DIRECTIONS FOR THIS TASK | If a line in the data holds the string "useCounter", list it.

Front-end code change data

Content starts

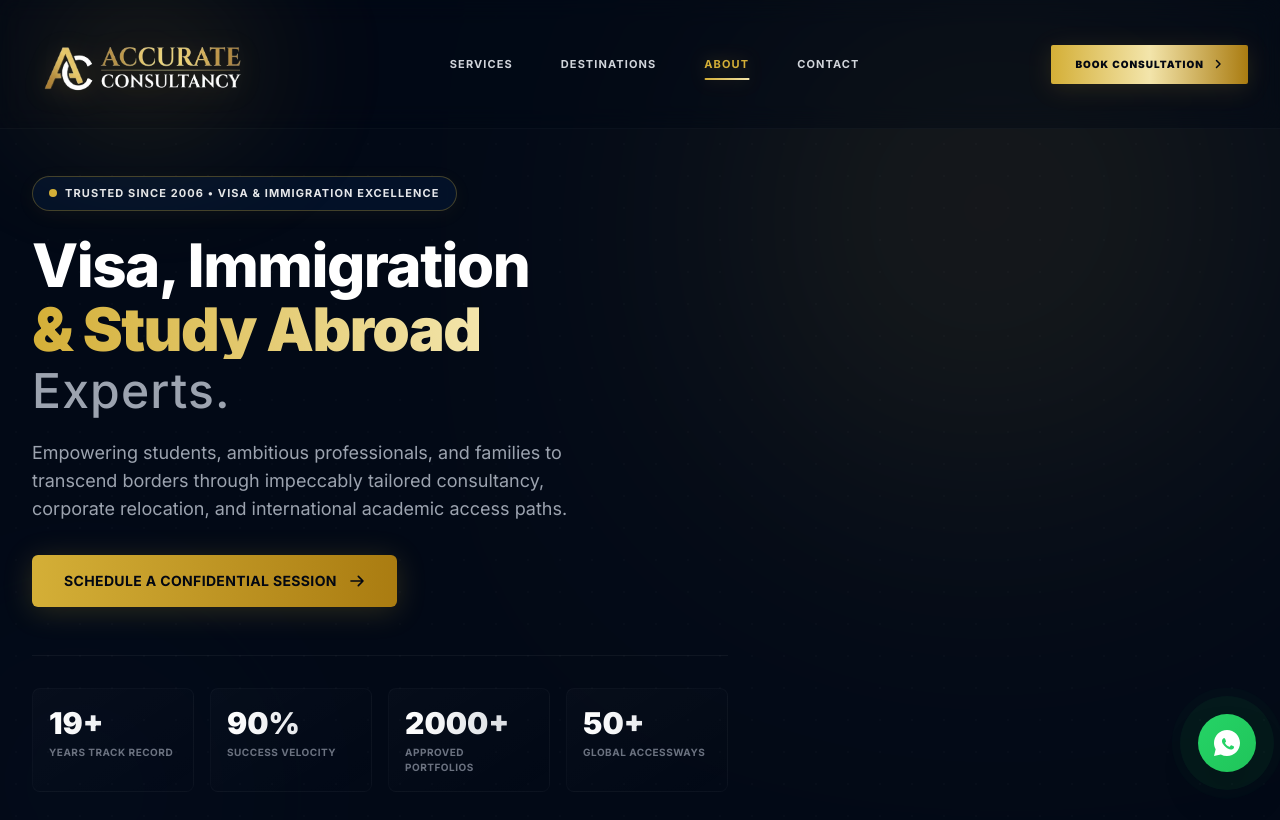
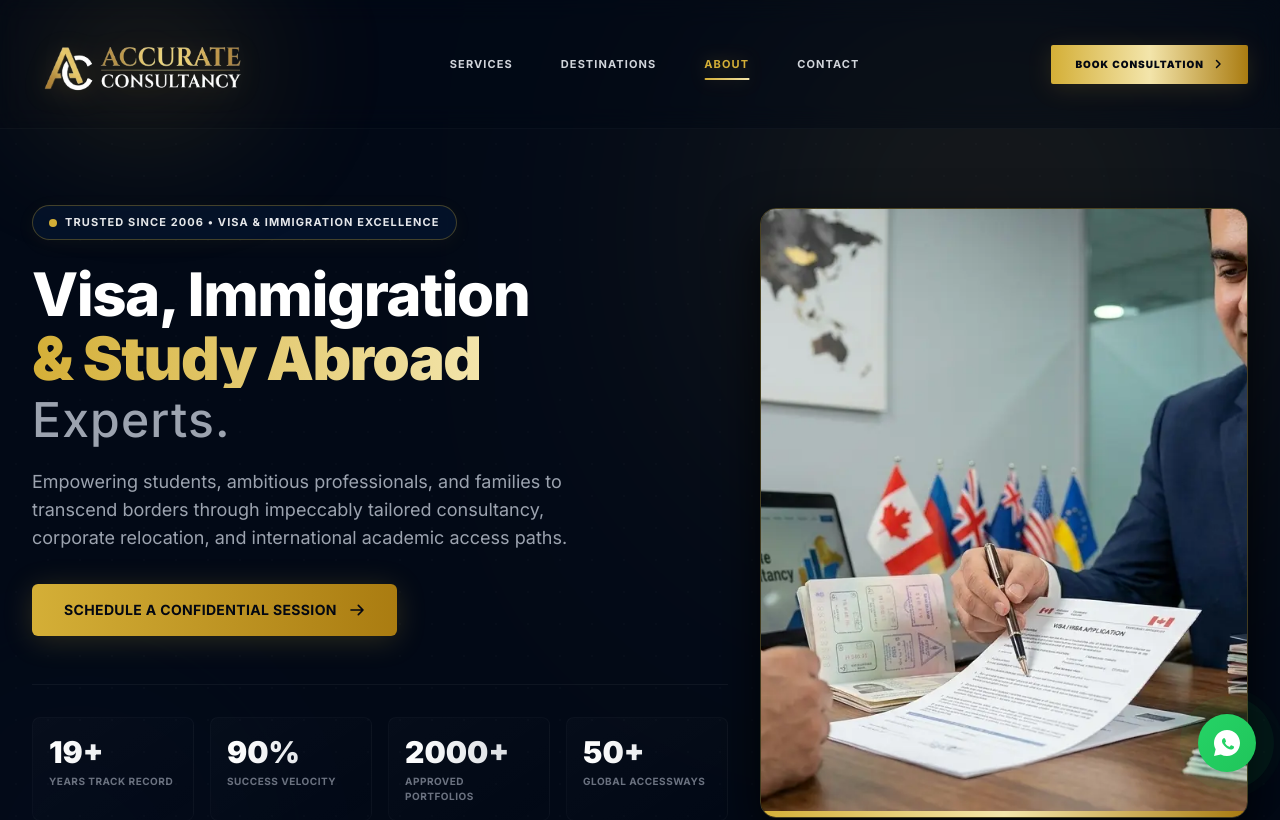
Before and after one commit to imran1001/Accurate-ConsultancyV3, a React (Vite) app: page / in a window 1280 px wide. Shown: the top 820 px of the page. Built offline with nearby package versions, Linux system fonts and the light colour scheme.

Commit message:
Refactor Hero component and optimize useCounter hook

```diff
--- a/src/components/Hero.jsx
+++ b/src/components/Hero.jsx
@@ -1,448 +1,139 @@
 import React, { useState, useEffect } from 'react';
 
-
 // Optimized Counter Hook
-
 const useCounter = (end, duration = 2000, start = 0) => {
-
   const [count, setCount] = useState(start);
 
   useEffect(() => {
-
     let startTime = null;
 
     const animate = (currentTime) => {
-
       if (!startTime) startTime = currentTime;
-
       const elapsed = currentTime - startTime;
-
       const progress = Math.min(elapsed / duration, 1);
-
       const value = Math.floor(progress * (end - start) + start);
 
       setCount(value);
-
       if (progress < 1) requestAnimationFrame(animate);
-
     };
 
     const frameId = requestAnimationFrame(animate);
-
     return () => cancelAnimationFrame(frameId);
-
   }, [end, duration, start]);
 
   return count;
-
 };
 
-
-// Strategic Core Markets perfectly spaced at 60-degree intervals
-
-const countriesData = [
-
-  { flag: '🇺🇸', name: 'United States', angle: 0 },
-
-  { flag: '🇬🇧', name: 'United Kingdom', angle: 60 },
-
-  { flag: '🇨🇦', name: 'Canada', angle: 120 },
-
-  { flag: '🇦🇺', name: 'Australia', angle: 180 },
-
-  { flag: '🇪🇺', name: 'Europe', angle: 240 },
-
-  { flag: '🇳🇿', name: 'New Zealand', angle: 300 },
-
-];
-
-
-const ContinentsMap = () => (
-
-  <svg viewBox="0 0 960 600" className="w-full h-full opacity-70 transition-opacity duration-500 group-hover:opacity-90">
-
-    <defs>
-
-      <linearGradient id="mapGrad" x1="0%" y1="0%" x2="100%" y2="100%">
-
-        <stop offset="0%" stopColor="#D4AF37" stopOpacity="0.15" />
-
-        <stop offset="50%" stopColor="#D4AF37" stopOpacity="0.4" />
-
-        <stop offset="100%" stopColor="#AA7C11" stopOpacity="0.1" />
-
-      </linearGradient>
-
-    </defs>
-
-    <rect fill="transparent" width="960" height="600" />
-
-    <g fill="url(#mapGrad)" stroke="#D4AF37" strokeWidth="1" strokeOpacity="0.5" strokeDasharray="1 1">
-
-      <path d="M 120,140 Q 180,110 220,150 T 190,240 Z" />
-
-      <path d="M 280,220 Q 340,190 380,260 T 290,340 Z" />
-
-      <path d="M 400,120 Q 480,95 520,180 T 420,260 Z" />
-
-      <path d="M 580,220 Q 690,195 720,310 T 630,360 Z" />
-
-      <path d="M 720,380 Q 840,365 850,440 T 760,490 Z" />
-
-      <path d="M 180,440 Q 240,410 270,480 T 190,520 Z" />
-
-    </g>
-
-  </svg>
-
-);
-
-
 const Hero = () => {
-
   const yearsCount = useCounter(19, 2000);
-
   const successCount = useCounter(90, 2000);
-
   const casesCount = useCounter(2000, 2000);
-
   const countriesCount = useCounter(50, 2000);
 
-
-  const [hoveredCountry, setHoveredCountry] = useState(null);
-
-
   return (
-
     <section className="relative min-h-screen pt-32 sm:pt-40 lg:pt-44 pb-20 px-4 sm:px-6 lg:px-8 overflow-hidden flex items-center bg-[#020916]">
-
-
-
       {/* ===== BACKGROUND AMBIENT GLOWS ===== */}
-
       <div className="absolute top-0 right-0 w-[500px] h-[500px] rounded-full blur-[140px] opacity-25 pointer-events-none bg-gradient-to-br from-[#D4AF37] to-transparent mix-blend-screen" />
-
       <div className="absolute -bottom-20 -left-20 w-[400px] h-[400px] rounded-full blur-[120px] opacity-15 pointer-events-none bg-gradient-to-tr from-[#1a2b4c] to-transparent" />
-
       <div className="absolute inset-0 bg-[radial-gradient(rgba(255,255,255,0.015)_1px,transparent_1px)] [background-size:32px_32px] pointer-events-none" />
 
-
       <div className="max-w-7xl mx-auto w-full relative z-10 grid lg:grid-cols-12 gap-12 lg:gap-8 items-center">
-
-
-
         {/* ===== LEFT CONTENT COLUMN ===== */}
-
         <div className="text-left w-full lg:col-span-7 z-20">
-
-
-
           {/* Corporate Badge */}
-
           <div className="inline-flex items-center gap-2 mb-6 px-4 py-2 rounded-full border border-[#D4AF37]/30 bg-[#04152d]/80 backdrop-blur-md shadow-[0_4px_20px_rgba(214,175,55,0.05)] animate-fadeInUp">
-
             <span className="flex h-2 w-2 relative">
-
               <span className="animate-ping absolute inline-flex h-full w-full rounded-full bg-[#D4AF37] opacity-75"></span>
-
               <span className="relative inline-flex rounded-full h-2 w-2 bg-[#D4AF37]"></span>
-
             </span>
-
             <span className="text-[11px] font-bold text-gray-200 uppercase tracking-widest">
-
               Trusted Since 2006 • Visa & Immigration Excellence
-
             </span>
-
           </div>
 
-
           {/* Core Dynamic Heading */}
-
           <h1 className="text-4xl sm:text-5xl md:text-6xl font-extrabold leading-[1.1] mb-6 text-white tracking-tight">
-
             Visa, Immigration <br className="hidden sm:inline" />
-
             <span className="relative mt-1 inline-block bg-gradient-to-r from-[#D4AF37] via-[#F3E5AB] to-[#AA7C11] bg-[length:200%_auto] bg-clip-text text-transparent animate-textShimmer font-black">
-
               & Study Abroad
-
             </span>
-
             <span className="block text-gray-400 text-3xl sm:text-4xl md:text-5xl font-medium mt-2 tracking-wide">
-
               Experts.
-
             </span>
-
           </h1>
 
-
           {/* Subheading Description */}
-
           <p className="text-base sm:text-lg text-gray-400 leading-relaxed mb-8 max-w-xl font-normal">
-
             Empowering students, ambitious professionals, and families to transcend borders through impeccably tailored consultancy, corporate relocation, and international academic access paths.
-
           </p>
 
-
           {/* Action Button Set */}
-
           <div className="flex flex-col sm:flex-row items-center gap-4 mb-12 w-full sm:w-auto">
-
             <a
-
               href="#consultation"
-
               className="group relative w-full sm:w-auto inline-flex items-center justify-center gap-3 px-8 py-4 bg-gradient-to-r from-[#D4AF37] to-[#AA7C11] text-gray-950 font-bold text-sm rounded-md shadow-[0_4px_30px_rgba(214,175,55,0.2)] hover:shadow-[0_4px_40px_rgba(214,175,55,0.4)] hover:-translate-y-0.5 transition-all duration-300 no-underline tracking-wide uppercase"
-
             >
-
               <span>Schedule a Confidential Session</span>
-
               <svg className="w-4 h-4 transform group-hover:translate-x-1 transition-transform duration-300" fill="none" viewBox="0 0 24 24" stroke="currentColor">
-
                 <path strokeLinecap="round" strokeLinejoin="round" strokeWidth="2.5" d="M14 5l7 7m0 0l-7 7m7-7H3" />
-
-               </svg>
-
+              </svg>
             </a>
-
           </div>
 
-
           {/* High-Fidelity Metrics Counter Grid */}
-
           <div className="grid grid-cols-2 sm:grid-cols-4 gap-4 border-t border-white/5 pt-8">
-
             {[
-
               { value: yearsCount, label: 'Years Track Record', suffix: '+' },
-
               { value: successCount, label: 'Success Velocity', suffix: '%' },
-
               { value: casesCount, label: 'Approved Portfolios', suffix: '+' },
-
               { value: countriesCount, label: 'Global Accessways', suffix: '+' }
-
             ].map((stat, i) => (
-
               <div key={i} className="group/card p-4 rounded-lg border border-white/[0.03] bg-gradient-to-br from-white/[0.02] to-transparent hover:bg-white/[0.05] hover:border-[#D4AF37]/20 transition-all duration-300">
-
                 <div className="text-2xl sm:text-3xl font-black mb-1 bg-gradient-to-r from-white to-gray-300 group-hover/card:from-[#D4AF37] group-hover/card:to-[#F3E5AB] bg-clip-text text-transparent transition-colors duration-300">
-
                   {stat.value}{stat.suffix}
-
                 </div>
-
                 <div className="text-gray-500 group-hover/card:text-gray-400 text-[10px] font-bold tracking-wider uppercase transition-colors duration-300">
-
                   {stat.label}
-
                 </div>
-
               </div>
-
             ))}
-
           </div>
-
         </div>
 
+        {/* ===== RIGHT COLUMN - HERO IMAGE PORTRAIT ===== */}
+        <div className="w-full lg:col-span-5 flex items-center justify-center relative py-8">
+          <div className="relative w-full max-w-lg aspect-[4/3] sm:aspect-[16/10] lg:aspect-[4/5] rounded-2xl overflow-hidden shadow-[0_20px_50px_rgba(0,0,0,0.8)] border border-[#D4AF37]/30 group hover:border-[#D4AF37]/60 transition-all duration-500">
+            {/* Subtle glow behind the image */}
+            <div className="absolute inset-0 bg-gradient-to-tr from-[#D4AF37]/10 to-transparent opacity-0 group-hover:opacity-100 transition-opacity duration-500 z-10 pointer-events-none" />
 
-        {/* ===== RIGHT COLUMN - CORE LUXURY GLOBE ARCHITECTURE ===== */}
+            <img
+              src="/imageshero-1.webp"
+              alt="Accurate Consultancy Managing Director Consultation"
+              className="w-full h-full object-cover object-center transform group-hover:scale-105 transition-transform duration-700 ease-out"
+            />
 
-        <div className="hidden lg:flex w-full lg:col-span-5 items-center justify-center relative py-8">
-
-          <div className="relative w-[500px] h-[500px] flex items-center justify-center group/globe animate-fadeIn">
-
-
-
-            {/* Ambient Shadow Backdroppers */}
-
-            <div className="absolute inset-4 rounded-full bg-[#D4AF37]/5 blur-3xl opacity-50 pointer-events-none group-hover/globe:opacity-80 transition-opacity duration-1000" />
-
-
-
-            {/* Elegant Celestial Orbit Vectors */}
-
-            <div className="absolute w-[98%] h-[98%] rounded-full border border-[#D4AF37]/15 pointer-events-none animate-[spin_80s_linear_infinite] shadow-[inset_0_0_60px_rgba(214,175,55,0.03)]" />
-
-            <div className="absolute w-[78%] h-[78%] rounded-full border border-dashed border-white/10 pointer-events-none animate-[spin_50s_linear_infinite_reverse]" />
-
-            <div className="absolute w-[58%] h-[58%] rounded-full border border-white/5 pointer-events-none" />
-
-
-            {/* Core Global Sphere Container */}
-
-            <div className="relative w-64 h-64 rounded-full overflow-hidden bg-gradient-to-br from-[#041226] to-[#010610] shadow-[0_0_60px_rgba(214,175,55,0.1),inset_0_0_40px_rgba(0,0,0,0.9)] border border-[#D4AF37]/30 backdrop-blur-xl z-10 group-hover/globe:border-[#D4AF37]/60 transition-colors duration-500">
-
-              <div className="w-full h-full animate-[panGlobalMap_40s_linear_infinite]">
-
-                <ContinentsMap />
-
-              </div>
-
-              <div className="absolute inset-0 rounded-full shadow-[inset_-25px_-25px_60px_rgba(0,0,0,0.95),inset_10px_10px_30px_rgba(214,175,55,0.1)] pointer-events-none" />
-
-            </div>
-
-
-            {/* Orbiting Global Flags Matrix */}
-
-            {countriesData.map((country, index) => {
-
-              const orbitStyles = {
-
-                '--start-angle': `${country.angle}deg`,
-
-                '--end-angle': `${country.angle + 360}deg`,
-
-                animation: 'orbitSmooth 45s linear infinite',
-
-              };
-
-
-              return (
-
-                /* Perfectly balanced parent position with -ml-9 -mt-9 calculation adjustments */
-
-                <div
-
-                  key={index}
-
-                  className="absolute left-[50%] top-[50%] -ml-9 -mt-9 z-20"
-
-                  style={orbitStyles}
-
-                >
-
-                  {/* Expanded high-visibility w-18 h-18 design framework */}
-
-                  <div
-
-                    className="relative flex items-center justify-center w-18 h-18 rounded-full border border-white/10 bg-[#030f20]/95 text-3xl shadow-2xl hover:scale-115 hover:border-[#D4AF37] hover:shadow-[#D4AF37]/40 transition-all duration-300 cursor-pointer backdrop-blur-md select-none animate-[counterRotate_45s_linear_infinite]"
-
-                    onMouseEnter={() => setHoveredCountry(index)}
-
-                    onMouseLeave={() => setHoveredCountry(null)}
-
-                  >
-
-                    <span className="drop-shadow-md transform scale-110">{country.flag}</span>
-
-
-
-                    {/* Immersive Tooltip Matrix */}
-
-                    {hoveredCountry === index && (
-
-                      <div className="absolute bottom-full mb-3 left-1/2 -translate-x-1/2 bg-[#061833] text-white border border-[#D4AF37]/40 font-bold text-[11px] py-1.5 px-3 rounded shadow-[0_4px_20px_rgba(0,0,0,0.6)] pointer-events-none tracking-wider z-50 uppercase animate-fadeInUp">
-
-                        <div className="flex items-center gap-1.5">
-
-                          <span className="w-1 h-1 rounded-full bg-[#D4AF37]" />
-
-                          {country.name}
-
-                        </div>
-
-                      </div>
-
-                    )}
-
-                  </div>
-
-                </div>
-
-              );
-
-            })}
-
-
+            {/* Premium Gold Accent Bar at the bottom of the portrait */}
+            <div className="absolute bottom-0 left-0 right-0 h-1.5 bg-gradient-to-r from-[#D4AF37] via-[#F3E5AB] to-[#AA7C11] z-20" />
           </div>
-
         </div>
-
-
       </div>
 
-
       {/* ===== EMBEDDED DYNAMIC ANIMATION LAYERS ===== */}
-
       <style>{`
-
         @keyframes fadeInUp {
-
           from { opacity: 0; transform: translateY(16px); }
-
           to { opacity: 1; transform: translateY(0); }
-
         }
-
-        @keyframes fadeIn {
-
-          from { opacity: 0; }
-
-          to { opacity: 1; }
-
+        @keyframes textShimmer {
+          0%, 100% { background-position: 0% 50%; }
+          50% { background-position: 100% 50%; }
         }
-
-        @keyframes textShimmer {
-
-          0%, 100% { background-position: 0% 50%; }
-
-          50% { background-position: 100% 50%; }
-
+        .animate-fadeInUp {
+          animation: fadeInUp 0.8s cubic-bezier(0.16, 1, 0.3, 1) forwards;
         }
-
-        @keyframes panGlobalMap {
-
-          from { transform: translateX(0); }
-
-          to { transform: translateX(-200px); }
-
-        }
-
-        /* Increased orbit radius parameter to 215px for safe structural clearance */
-
-        @keyframes orbitSmooth {
-
-          from { transform: rotate(var(--start-angle)) translateX(215px) rotate(calc(-1 * var(--start-angle))); }
-
-          to { transform: rotate(var(--end-angle)) translateX(215px) rotate(calc(-1 * var(--end-angle))); }
-
-        }
-
-        @keyframes counterRotate {
-
-          from { transform: rotate(0deg); }
-
-          to { transform: rotate(-360deg); }
-
-        }
-
-        .animate-fadeInUp {
-
-          animation: fadeInUp 0.8s cubic-bezier(0.16, 1, 0.3, 1) forwards;
-
-        }
-
-        .animate-fadeIn {
-
-          animation: fadeIn 1.2s cubic-bezier(0.16, 1, 0.3, 1) forwards;
-
-        }
-
       `}</style>
-
     </section>
-
   );
-
 };
 
-
 export default Hero;
```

Content ends

SOLUTION BELOW |
Refactor Hero component and optimize useCounter hook
 const useCounter = (end, duration = 2000, start = 0) => {
   const yearsCount = useCounter(19, 2000);
   const successCount = useCounter(90, 2000);
   const casesCount = useCounter(2000, 2000);
   const countriesCount = useCounter(50, 2000);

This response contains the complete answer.